● **What to do**
Look for "deployed" in the listing below. Gather each line that contains it.
----------
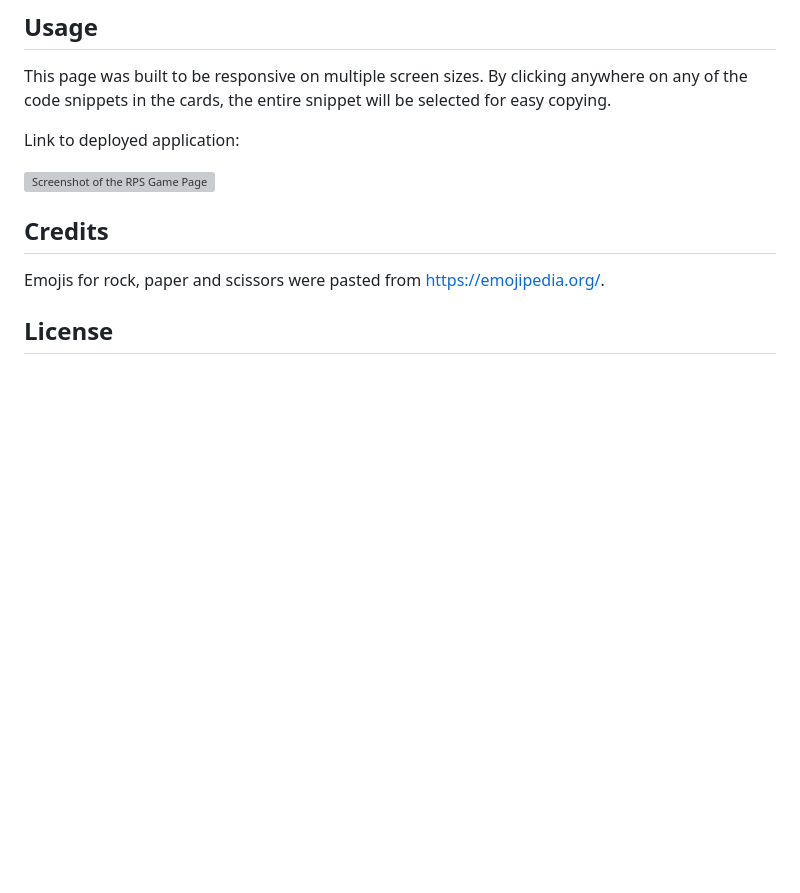
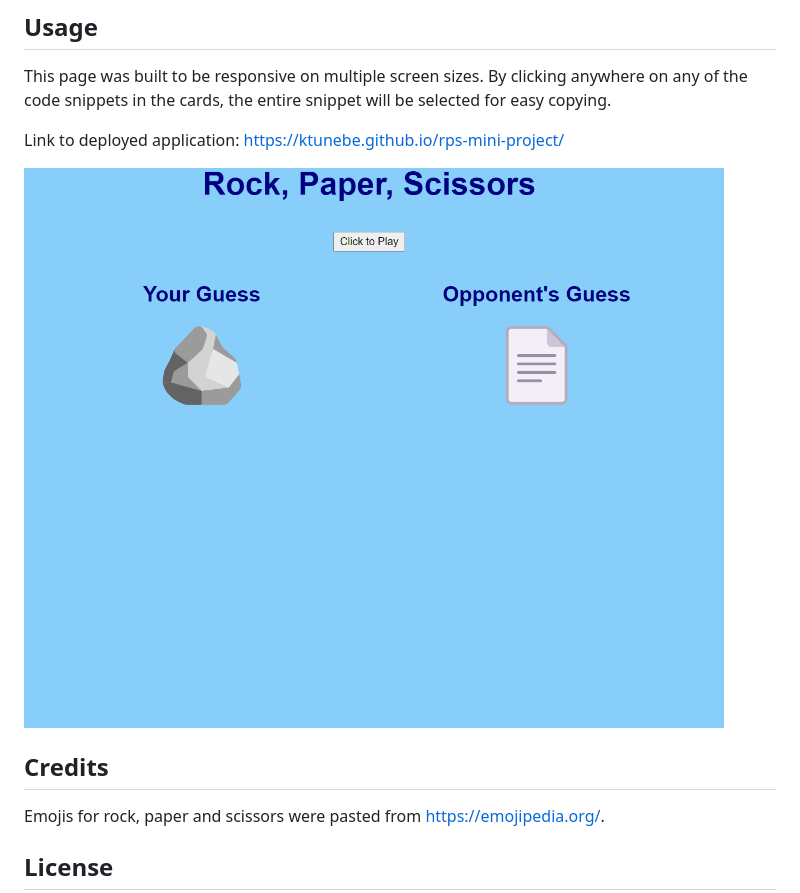
Before and after one commit to ktunebe/rps-mini-project, a Markdown page: README.md, the part around the change. Drawn GitHub-style; pictures changed too: assets/images/rock-paper-scissors-page.png (added); blank space fills up the shorter version; grey boxes are pictures that could not be loaded.

Commit message:
Added screenshot and link to README

```diff
--- a/README.md
+++ b/README.md
@@ -12,9 +12,9 @@ N/A
 
 This page was built to be responsive on multiple screen sizes. By clicking anywhere on any of the code snippets in the cards, the entire snippet will be selected for easy copying.
 
-Link to deployed application:
+Link to deployed application: https://ktunebe.github.io/rps-mini-project/
 
-![Screenshot of the RPS Game Page]()
+![Screenshot of the RPS Game Page](assets/images/rock-paper-scissors-page.png)
 
 ## Credits
 
```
----------
● **Task answer**
-Link to deployed application:
+Link to deployed application: https://ktunebe.github.io/rps-mini-project/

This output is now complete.